Şırnak / Şirnex‎

Şırnak (Şirnex‎) is a town in southeastern Turkey / North Kurdistan, the capital of Şırnak Province. The settlement was originally called Şehr-i Nuh (City of Noah) since it was near Cudi Mountain where Noah’s Ark finally believed to have landed after the Flood.

In Şırnak, agriculture, animal husbandry and border trade form the backbone of economic life. Wheat, barley and lentil are the main crops. Cotton is grown as an industrial crop. Cizre and Silopi raise high quality pomegranate and grape. Animal husbandry is practiced by nomadic people. They mainly breed sheep and various types of goats (ordinary goat, Angora goat, and brown haired goat specific to the area). Traditional handicrafts consist of carpet, kilim and bag weaving. Şırnak scarves are woven out of sheep and goat wool. Beytüşşebap is well known for its kilims. Nevertheless, Sirnak province is the poorest province of Turkey in terms of per capita income. Its per capita income comes around to around 700 USD, which is similar to that of many sub-Saharan African countries. But in the future, Şırnak has the potential to flourish from meat processing, leather industries and asphalt mining, which has an estimated reserve of 29 million tons.

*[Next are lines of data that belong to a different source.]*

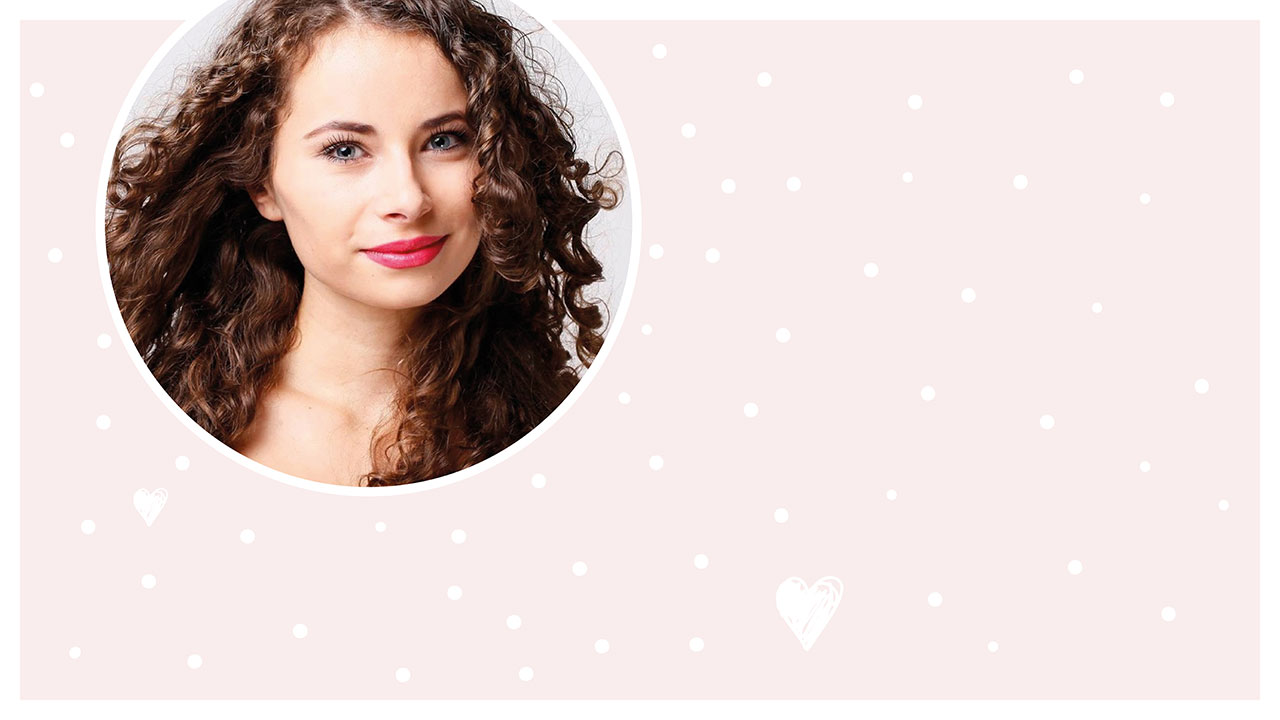
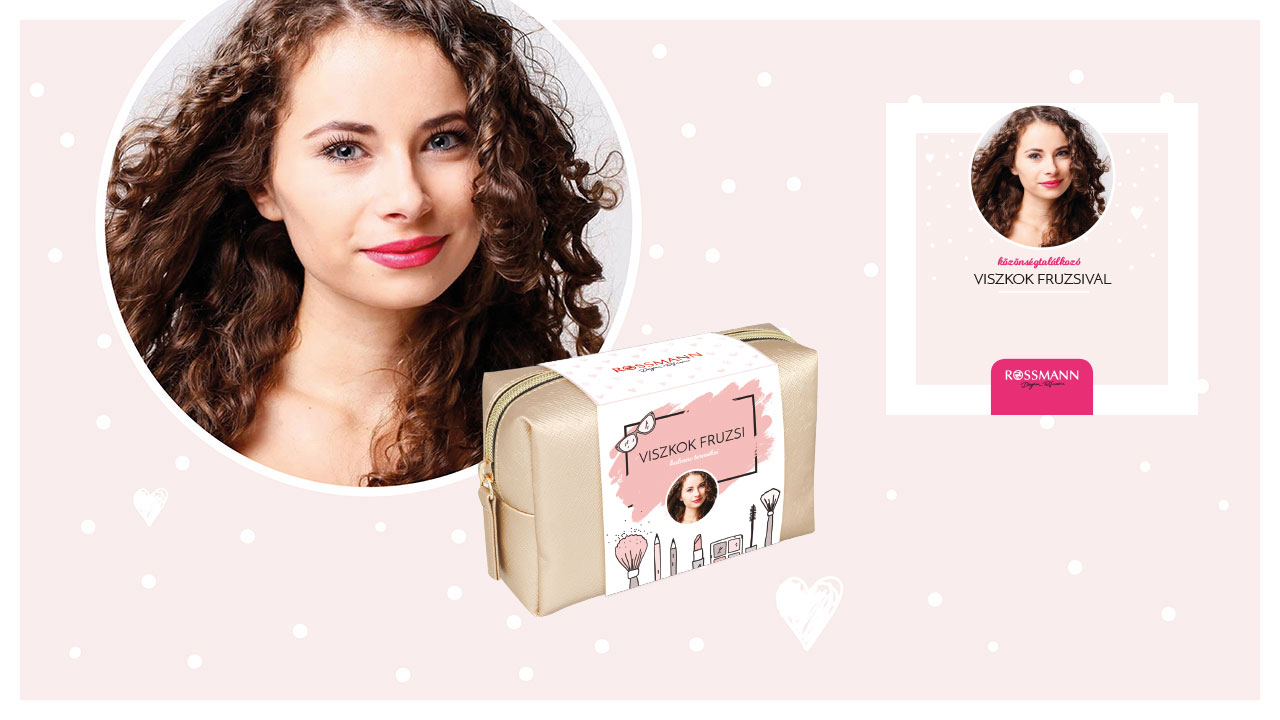
...

Changed region(s): [[0.375, 0.4278, 0.6562, 0.8556], [0.75, 0.1222, 0.875, 0.3972], [0.75, 0.4889, 0.875, 0.5806]]

diff --git a/css/style.css b/css/style.css
@@ -20,10 +20,10 @@ h1 {
 h2 {
 	color: #fff;
 	font-family: 'Arbutus Slab', serif;
-	font-size: 2.9em;
+	font-size: 1.9em;
 	letter-spacing: 1px;
 	line-height: 1.3;
-	border-bottom: 2.5px solid #fff;
+	/*border-bottom: 2.5px solid #fff;*/
 }
 
 h3 {
@@ -424,11 +424,15 @@ strong,
 	height: 300px;
 	text-align: center;
 	width: 100%;
+	position: relative;
 }
 
 .case-title {
-	display: inline-block;
-	margin-top: 25%;
+	background-color: rgba(1, 1, 1, .5);
+	bottom: 24px;
+	left: 0;
+	padding: 5px;
+	position: absolute;
 }
 
 .case a {
@@ -447,7 +451,7 @@ strong,
 .case-0,
 .case-1 {
 	background-color: #FFDC1D;
-	background: url(../img/pinterest-header.jpg) center center no-repeat;
+	background: url(../img/pinterest-header.jpg) top right no-repeat;
 	background-size: cover;
 }
 
@@ -457,19 +461,19 @@ strong,
 
 .case-2 {
 	background-color: #FF03B6;
-	background: url(../img/vf.jpg) top center no-repeat;
+	background: url(../img/vf.jpg) top left no-repeat;
 	background-size: cover;
 }
 
 .case-3 {
 	background-color: #B21485;
-	background: url(../img/sysdev-logo3.jpg) center center no-repeat;
+	background: url(../img/sysdev-logo3.jpg) top left no-repeat;
 	background-size: cover;
 }
 
 .case-4 {
 	background-color: #17CACC;
-	background: url(../img/kentaur-logo.jpg) center center no-repeat;
+	background: url(../img/kentaur-logo.jpg) top center no-repeat;
 	background-size: cover;
 }
 
@@ -816,12 +820,18 @@ strong,
 		margin: 0 auto 10px;
 	}
 
-	.case-title {
-		margin-top: 20%;
-	}
-
 	.case-img {
 		height: auto;
+	}
+
+	.case-0,
+	.case-2,
+	.case-3 {
+		background-position: top center;
+	}
+
+	.case-title {
+		font-size: 2.9em;
 	}
 
 	/*REFS > 750*/
@@ -937,17 +947,16 @@ strong,
 		background-color: transparent;
 	}
 
-	.case-title {
-		margin-top: 350px;
+	.case-0,
+	.case-2,
+	.case-3 {
+		height: 100vh;
+		width: 100vw;
 	}
 
 	.case-1 {
 		height: 100vh;
 		width: 100vw;
-	}
-
-	.case-2 {
-		background: url(../img/vf.jpg) top left no-repeat;
 	}
 
 	/*REFS > */

diff --git a/js/translate.js b/js/translate.js
@@ -11,6 +11,9 @@ var arrLang = {
     'act-head-3': 'Nagy adatmennyiségből készítünk kiadványokat',
     'act-text-3': 'Átgondolt és kipróbált automatizálási folyamataink segítségével pontosan és gyorsan készítünk kiadványokat.',
     'recent-work': 'a legújabbak',
+    'case1': 'Pinterest – illusztráció, display',
+    'case2': 'Viszkok Fruzsi – minikampány',
+    'case3': 'System Developers – logó redesign',
     'team-head': 'a csapat',
     'guszti': 'Szakács Gusztáv Bálint',
     'guszti-tags': '#can-do-attitude #kertészkedés #kommunikáció #felhasználóközpontú #design',
@@ -45,6 +48,9 @@ var arrLang = {
     'act-head-3': 'Schneller, leichter, zuverlässiger',
     'act-text-3': 'Mit unseren erprobten Tools zur automatisierten Medienproduktion, können wir Ihre Prospekte, Kataloge oder Preislisten zukünftig schneller und effizienter produzieren',
     'recent-work': 'aktuell',
+    'case1': 'Pinterest – Illustration, Display',
+    'case2': 'Viszkok Fruzsi – Mini-Kampagne',
+    'case3': 'System Developers – Logo redesign',
     'team-head': 'Das Team',
     'guszti': 'Gusztav Balint Szakacs',
     'guszti-tags': '#can-do-attitude #Gartenarbeit #Kommunikation #Benutzerorientiert #design',
@@ -79,6 +85,9 @@ var arrLang = {
     'act-head-3': 'We create stunnig layouts from big data',
     'act-text-3': 'Átgondolt és kipróbált automatizálási folyamataink segítségével pontosan és gyorsan készítünk kiadványokat.',
     'recent-work': 'recents',
+    'case1': 'Pinterest – illustration, display',
+    'case2': 'Viszkok Fruzsi – mini campaign',
+    'case3': 'System Developers – logo redesign',
     'team-head': 'the team',
     'guszti': 'Gusztav Balint Szakacs',
     'guszti-tags': '#can-do-attitude #gardening #communication #user-centered #design',

diff --git a/index.html b/index.html
@@ -49,9 +49,9 @@
 					<div id="toggleOn" class="toggle-on"><span class="lang" key="toggle-menu"></span></div>
 
 					<ul id="menu" class="menu">
-						<ul class="main-menu">
+						<!-- <ul class="main-menu">
 							<li><a href="work.html" class="menuitem lang" key="menuitem-2">munkáink</a></li>
-						</ul>
+						</ul> -->
 
 						<ul class="langchange">
 							<li>
@@ -114,39 +114,39 @@
 
 			<div class="cases">
 				<section class="case case-0">
-					<a href="pinterest.html">
+					<!-- <a href="pinterest.html"> -->
 						<h2 class="case-title lang" key="case1">
-							Pinterest
+							Pinterest – illusztráció, display
 						</h2>
 
-						<p class="case-subtitle">
+						<!-- <p class="case-subtitle">
 							illusztráció, display
-						</p>
-					</a>
+						</p> -->
+					<!-- </a> -->
 				</section>
 
 				<section class="case case-2">
-					<a href="vf.html">
+					<!-- <a href="vf.html"> -->
 						<h2 class="case-title lang" key="case2">
-							Viszkok Fruzsi
+							Viszkok Fruzsi – minikampány
 						</h2>
 
-						<p class="case-subtitle">
+						<!-- <p class="case-subtitle">
 							kedvenc Rossmann termékei
-						</p>
-					</a>
+						</p> -->
+					<!-- </a> -->
 				</section>
 
 				<section class="case case-3">
-					<a href="#">
-						<h2 class="case-title lang" key="case1">
-							System Developers
+					<!-- <a href="#"> -->
+						<h2 class="case-title lang" key="case3">
+							System Developers – logó redesign
 						</h2>
 
-						<p class="case-subtitle">
+						<!-- <p class="case-subtitle">
 							logó redesign
-						</p>
-					</a>
+						</p> -->
+					<!-- </a> -->
 				</section>
 			</div>
 		</section>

The Habur border gate with Iraq which is one of Turkey’s main links to Arab countries is also on Şırnak.

On 18 August 1992, fighting broke out between Turkish security forces and Kurdish separatists of the PKK. 20,000 out of 25,000 residents fled the city during the three days of fighting. While the town was under bombardment, there was no way to get an account of what was happening in the region as journalists were prevented from entering the city centre which was completely burned down by the security forces. Şırnak was under fire for three days and tanks and cannons were used to hit buildings occupied by civilians.

On 13 March 2016 military operations by Turkish security forces began against PKK. The military curfew imposed on the Kurdish city was lifted after 246 days. Neighbourhoods like Gazipasha, Yeshilyurt, Ismetpasha, Dicle, Cumhuriyet and Bahçelievler were completely destroyed in the war.

The population of Şırnak province is 430,424 (2009 census) living in an area extending over 7,172 square kilometers.

Ecology in Times of War

In 2021, too, the war in Kurdistan has a great impact on the struggle for an ecological society there. So we need to take a closer look at how these two issues relate to each other and what an ecological stance can look like in times of war. To that end, Make Rojava Green Again conducted an interview with Kamuran Akın from Humboldt University in Berlin.